One of the things that often strikes us, after someone’s death, is that we have to make a shift in how we speak of that person. It suddenly becomes an error to say “he loves popcorn.” Indpendent of the subject’s history of affinity for popcorn, there is that crossover point between loving popcorn, and having loved popcorn. Survivors undergo a transition where they find themselves using the wrong tense, and self-correcting. The realization that we have erred nags at our minds like the red ink marks of a high school English teacher urging consistency in an essay.
Then there is the loss of conjunction. For years, you go to visit Grammy and Grampa. The conjunction and serves to join two noun phrases [Grammy]NP and [Grampa]NP into a single noun phrase. That noun phrase can then serve in a variety of grammatical functions: subject, with nominative case ([Grammy and Grampa]NP called), or various object positions, with accusative (Let’s visit [Grammy and Grampa]NP), or genitive case (We need to remember to bring that book to [Grammy and Grampa]NP‘s house.) With the absence of one referent, the conjoined noun phrase loses both the conjunction and the second noun phrase. It is a simplification of structure that belies the complicated nature of the end of almost 6 decades of married life, a conjunction of law and love and life together that are only hinted at by the word and.
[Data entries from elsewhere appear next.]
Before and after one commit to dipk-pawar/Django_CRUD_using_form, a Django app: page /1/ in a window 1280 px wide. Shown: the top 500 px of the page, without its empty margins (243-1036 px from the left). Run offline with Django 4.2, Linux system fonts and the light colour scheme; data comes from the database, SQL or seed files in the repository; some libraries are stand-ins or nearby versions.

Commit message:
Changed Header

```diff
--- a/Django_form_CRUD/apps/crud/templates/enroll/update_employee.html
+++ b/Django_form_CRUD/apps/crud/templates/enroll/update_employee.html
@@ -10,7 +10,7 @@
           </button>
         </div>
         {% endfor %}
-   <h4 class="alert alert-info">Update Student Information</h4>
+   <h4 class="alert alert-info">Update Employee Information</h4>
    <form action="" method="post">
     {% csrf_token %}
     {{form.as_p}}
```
With this loss of the conjunction, too, comes a shift from the plural to the singular, which of course brings its own implications for subject-verb agreement. In the present tense, English requires a different verb inflection for most third person singular subjects than for plural ones. Grammy and Grampa love it when we visit must change to Grammy loves it when we visit, with the inflectional affix -s added to the verb to reflect that singularity. This, of course, reminds us once more that there is only one of the two members of that former conjoined phrase whose actions, affinities and attributes will, by and large, be discussed using the present tense.
We mustn’t forget, though, that we can hold onto the present tense, and even the future; A whole host of constructions are available to us by keeping Grampa in object positions. I miss Grampa. It’s okay to be sad about Grampa. We will hold onto Grampa’s memory.
10 thoughts on “The past tense, and other grammatical implications of death”
This is a very strange post and yet I love it. <3
It’s the shift from the plural to the singular that I find to be the most poignant. There is a finality within that shift that is sometimes difficult to deal with. Great thoughts here.
Yes. Complicated and sad. I just made that switch with regard to my friend Dawn, and when I wrote a post about her, I found myself puzzling over tense.
My two semesters of linguistics surfaced in my brain with this post, but it’s my heart that responded to this: “It is a simplification of structure that belies the complicated nature of the end of almost 6 decades of married life, a conjunction of law and love and life together that are only hinted at by the word and.”
Awww, sweetie… *hugs*
Produces a few imperatives as well. as in
‘We must look after Grammie.” ‘I have to pull myself together.’.
Sympathy – dative case.
Oh, I hear you.
Also, I’m sorry about Grampa.
Beautiful post. Linguistics as a way to think about grief… If this is actually specifically about a particular Grampa, I’m very sorry. And in light of yesterday’s tragedy, this post feels very timely.
Lovely. In the case of my grandpa I’ve become accustomed to speaking of him in the past tense, as we had to begin to do that even before he went from is to was: He loved taking walks, he ate ice cream and pie for breakfast, he recognized everyone in his family. But when talking of our cat Tisha, just with Erik, I often continue to use the present tense: Tisha is the best cat, Tisha is smart, he is a good jumper. I will use the past tense in one sentence and the present in the next. Only with Erik, because between us there is the perfect understanding that Tisha is both is and was.